A few weeks before the AIIM On Demand Conference & Exposition, show organizer Christina Condos realized she needed an additional 1,000 hotel rooms. That kind of news isn’t always a crisis, except that Philadelphia, where the event would be held, was encroaching on full occupancy over those dates. Ironically, Condos’ company had decreased the block by 1,300 rooms just months before, fearing massive attrition penalties.
    “There was a concern that there would be too many rooms,” explains Condos, group director for technology events at Questex Media Group in Newton, Mass. “Then we made a major push for people to book their rooms and realized we might not have enough.”
    In today’s booming hospitality climate, finding enough hotel rooms for meetings in top-tier cities has become increasingly difficult, especially as meeting attendance begins to return to pre-2000 levels. To make matters worse, attrition fears routinely cause planners to play it safe and “underblock.” In other words, they set aside too few rooms, making a last-minute scramble almost inevitable.

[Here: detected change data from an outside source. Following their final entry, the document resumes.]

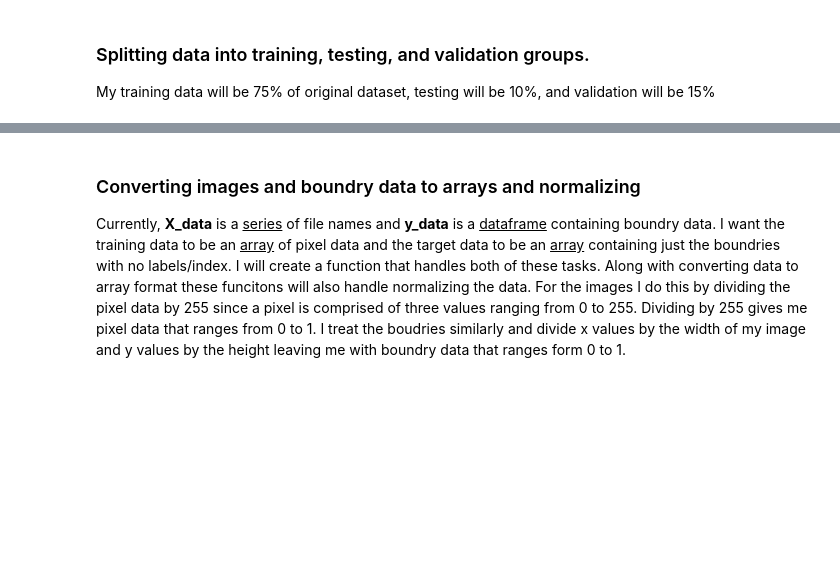
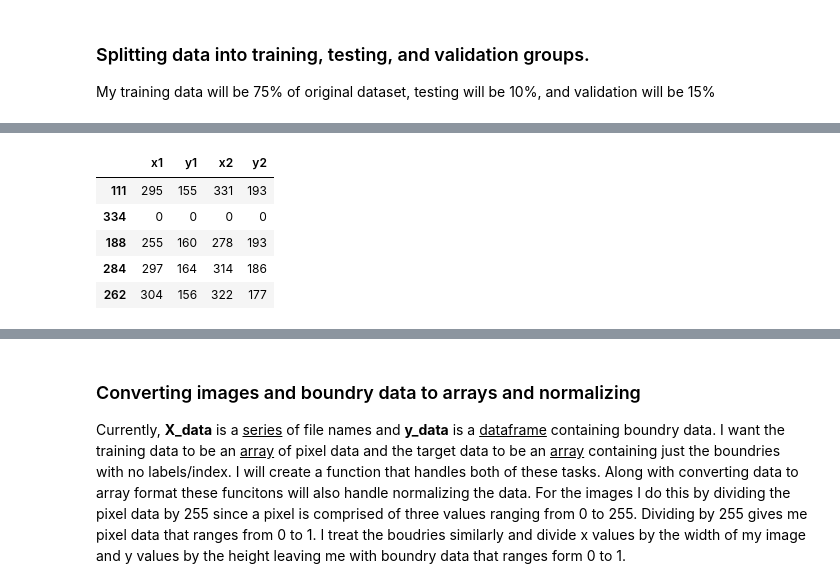
Before and after one commit to OwenBurt/Eye_tracker, a Jupyter notebook: model.ipynb, the cells around one changed output, grey strips where cells are left out. Cells and saved outputs as stored; diff of their text form; code cells hidden in the pictures; blank space fills up the shorter version.

```diff
--- a/model.ipynb
+++ b/model.ipynb
@@ -78 +135,10 @@ X_val.head()
 Name: file_name, dtype: object
+# %%
+y_val.head()
+# %% [output]
+|  | x1 | y1 | x2 | y2 |
+| 111 | 295 | 155 | 331 | 193 |
+| 334 | 0 | 0 | 0 | 0 |
+| 188 | 255 | 160 | 278 | 193 |
+| 284 | 297 | 164 | 314 | 186 |
+| 262 | 304 | 156 | 322 | 177 |
```
Also changed, not shown: parts of 33 cells of this notebook.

    Multiple factors contributed to the room shortage at the AIIM On Demand show, geared toward the digital printing and enterprise content management industries. First, because this year was the show’s first in Philadelphia after a long run in New York City, Condos’ predecessor had blocked a conservative 2,400 rooms, rather than the 3,700 booked in years past. Second, it was difficult to gauge how many exhibitors would need hotel rooms in the new city. Attendees had been good about registering in advance, but exhibitors often were unpredictable about how many hotel rooms they would need and whether they would book within the block. Third, the show took place in May, a prime month for both conferences and leisure travelers, making it a tight squeeze in the first place.
    When the room shortage became evident, the Philadelphia Convention and Visitors Bureau worked with Condos to call just about every hotel in the city, searching for empty rooms over those dates. They eventually scrounged up the needed rooms, a dozen at a time.
    “The city went all out for us,” says a relieved Condos. “We were able to satisfy most of the people who needed rooms.”
    Some attendees ended up as far away as the airport, and Condos’ staff did as much as they could, given no transportation budget, to assuage their grievances. Some hotels offered to provide transportation, though at most properties, attendees were on their own.
    Condos’ consolation is that next year, housing will run much more smoothly. “We have a better understanding of what our needs are, so we’ll be in much better shape for next year,” she says.